Organised by the Forum on End of Life in Ireland, the meeting takes place in the Alexander Hotel in Dublin from 6pm to 7.30pm. There are about 650 Irish people on waiting lists for a transplant.

Gene research gives hope to Parkinson's patients

NEW GENE research may give hope to people with Parkinson’s disease, a major international conference in Dublin heard last week.

Scientists from the University of British Columbia and Vancouver Coastal Health Research Institute revealed that they have isolated a new gene called RME-8 from a family with a high incidence of Parkinson’s disease.

Many have exhibited clinical signs of Parkinson’s disease, while others were revealed to have had the disease following a series of postmortems.

The research was revealed at the 16th international congress of Parkinson’s Disease and Movement Disorders, which was held in the Convention Centre Dublin last week.

Some 5,000 international delegates turned up for one of the biggest medical conferences held in Ireland.

Prof Tim Lynch, a clinical specialist in Parkinson’s disease, said the discovery was the latest “piece in the puzzle” of trying to discover why some people get Parkinson’s disease, which affects more than 10 million people worldwide, including 8,000 in Ireland.

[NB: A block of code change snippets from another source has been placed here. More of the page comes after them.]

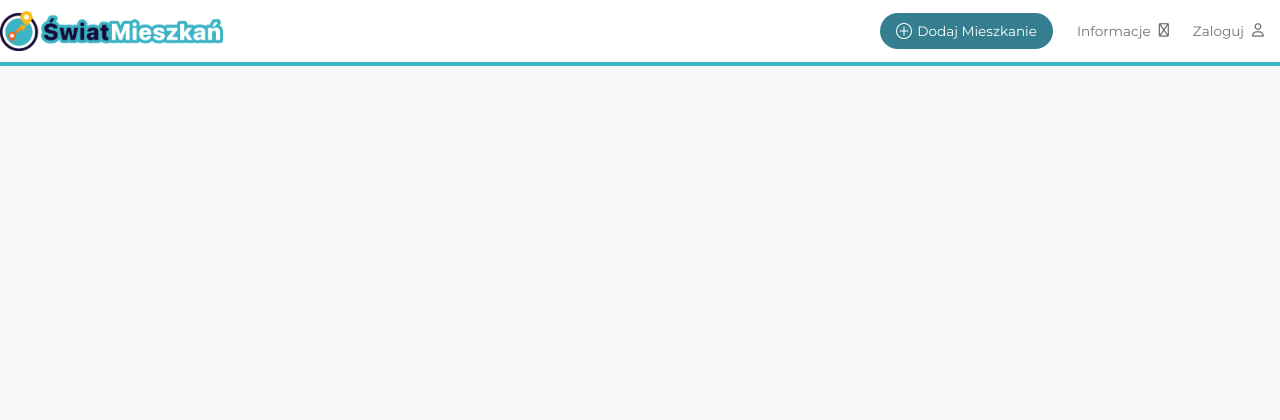
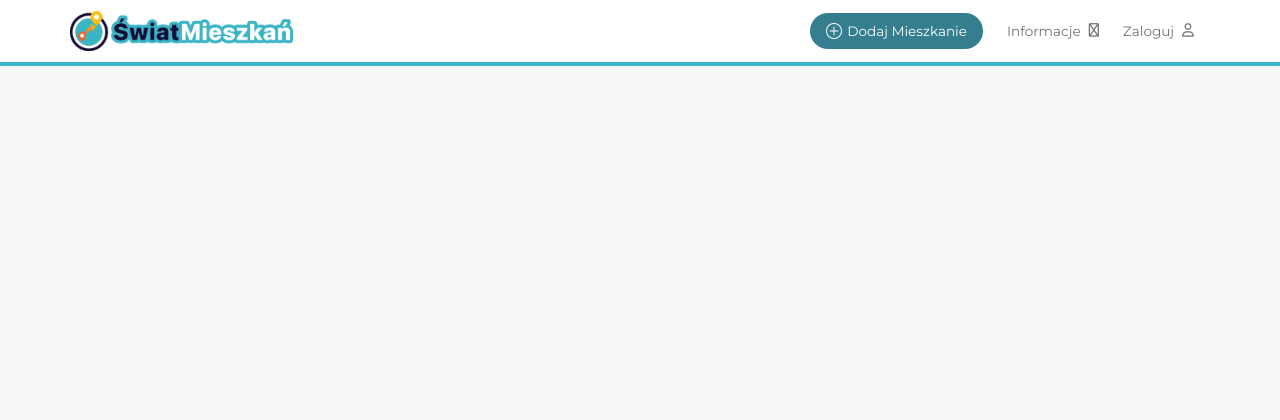
Before and after one commit to KarolSliwka/swiatmieszkan, a Django app: page / in a window 1280 px wide. Shown: the top 420 px of the page. Run offline with Django 3.2, Linux system fonts and the light colour scheme; some libraries are stand-ins or nearby versions.

Commit message:
Fixed top class added

```diff
--- a/templates/layout/nav/nav.html
+++ b/templates/layout/nav/nav.html
@@ -1,4 +1,5 @@
-<nav class="navbar navbar-expand-lg py-0">
+<nav class="navbar navbar-expand-md fixed-top py-0">
+    <div class="container p-0">
         <a class="navbar-brand p-0" href="{% url 'home' %}">
             <img src="{{MEDIA_URL}}logo/swiatmieszkan.png" alt="" class="logo">
         </a>
@@ -21,4 +22,5 @@
                 </a>
             </li>
         </ul>
+    </div>
 </nav>
```
Lines whose indentation alone changed are shown as unchanged.
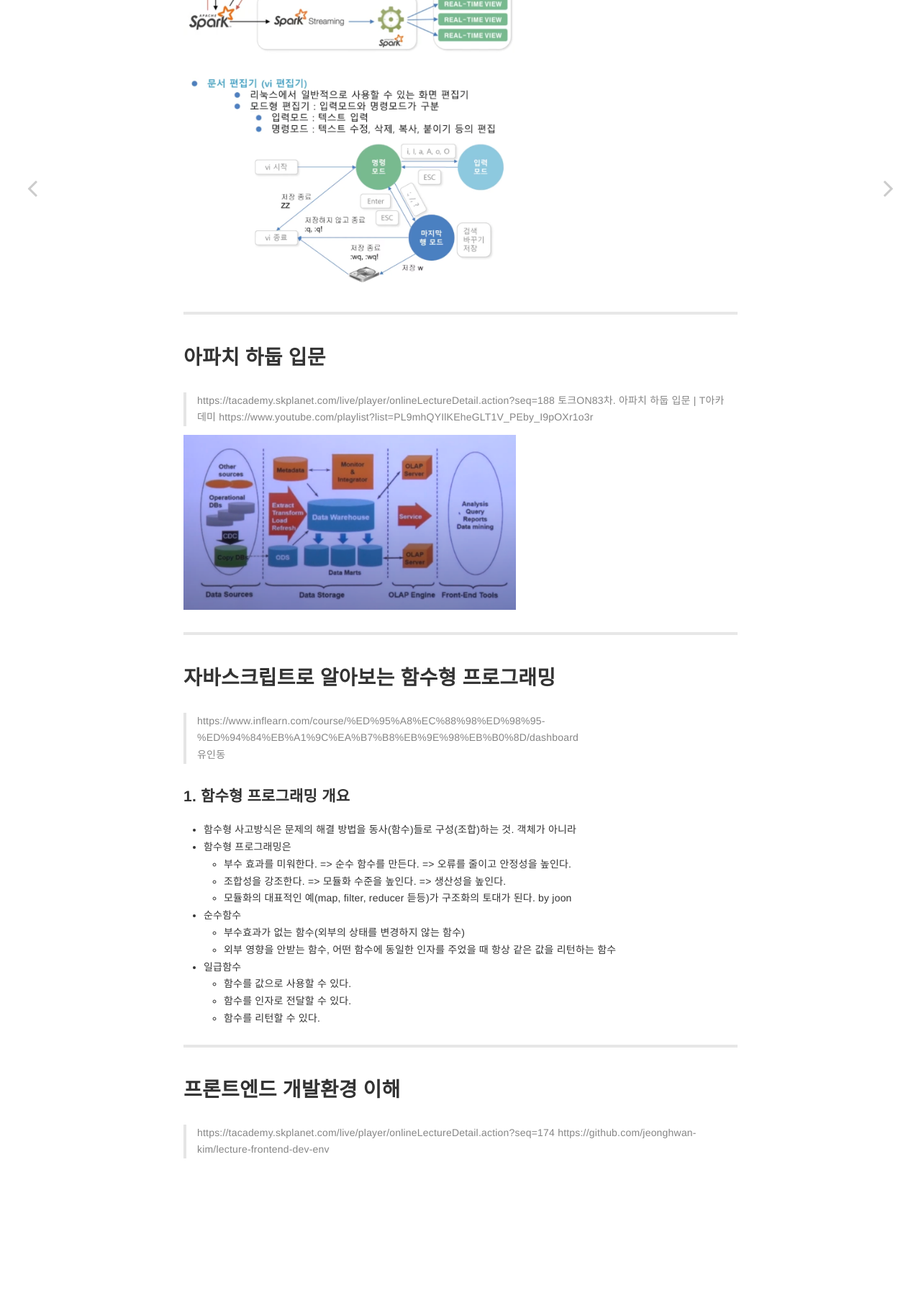
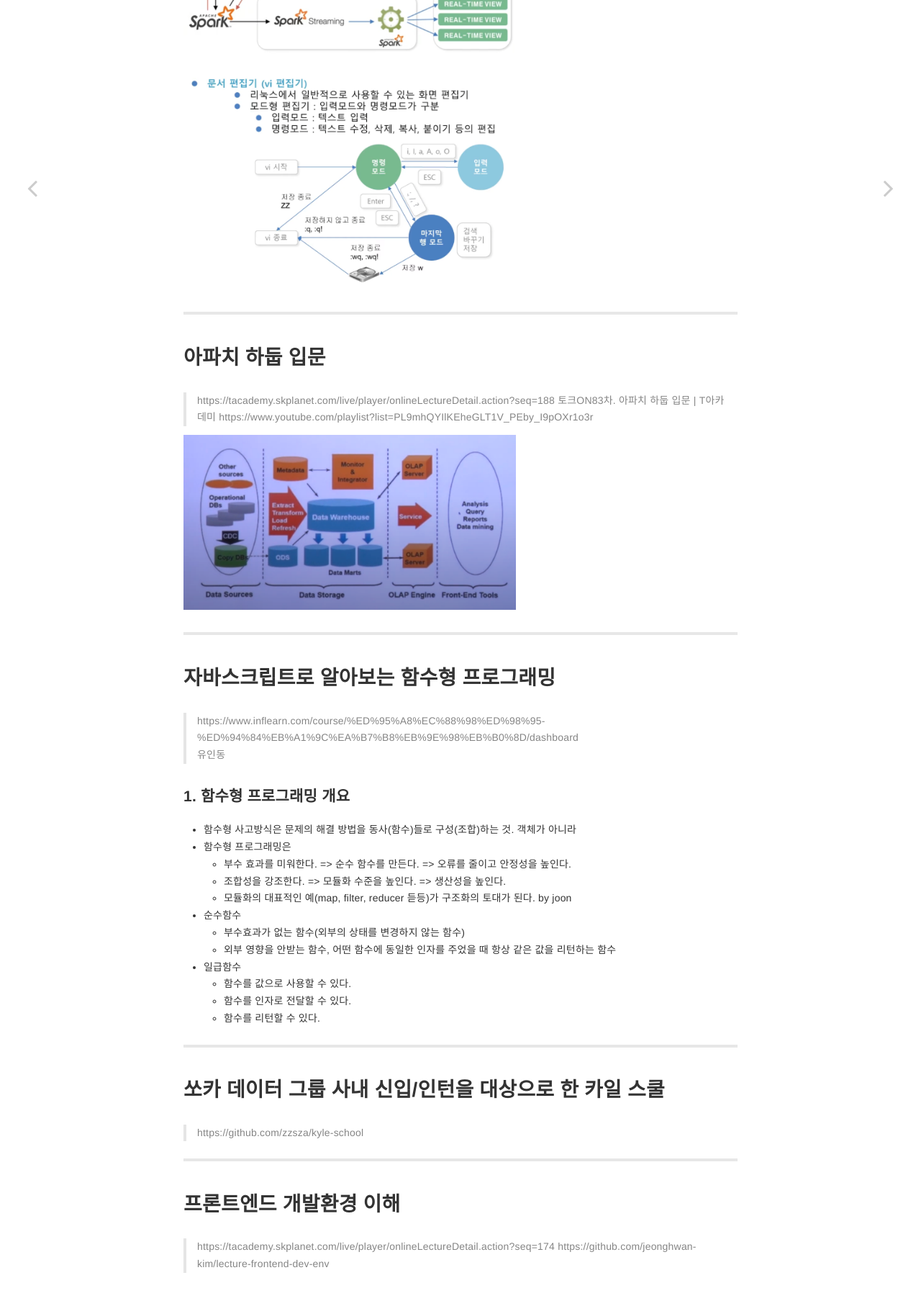
Before and after one commit to contravia-cloud/TechnicalBlog, a Jekyll site: the page built from _posts/2021-12-10-lecture.md, in a window 1280 px wide, cut to the strip 1349-3165 px from the top of the page. Shown: the top 1807 px of the strip at 72% size. Built offline with Jekyll 4.4.1, drawn with Linux system fonts in a browser that asks for light colours; our own code applies the rules of GitHub Pages for plain Markdown files.

Commit message:
Update 2021-12-10-lecture.md

```diff
--- a/_posts/2021-12-10-lecture.md
+++ b/_posts/2021-12-10-lecture.md
@@ -67,6 +67,11 @@
 
 
 ---------------------------------------
+# 쏘카 데이터 그룹 사내 신입/인턴을 대상으로 한 카일 스쿨
+>https://github.com/zzsza/kyle-school
+>
+
+---------------------------------------
 # 프론트엔드 개발환경 이해
 >https://tacademy.skplanet.com/live/player/onlineLectureDetail.action?seq=174
 https://github.com/jeonghwan-kim/lecture-frontend-dev-env
```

“In the old days it was thought to be environmental and that has changed since the first genes were discovered that are identified with Parkinson’s disease,” he said. He said the possibilities of gene therapy gave some hope to potential Parkinson’s sufferers as there is no cure for the disease at present.

Symptoms of Parkinson’s include trembling in hands, arms, legs, and face, stiffness in the limbs and torso, as well as slow movement and poor balance and coordination.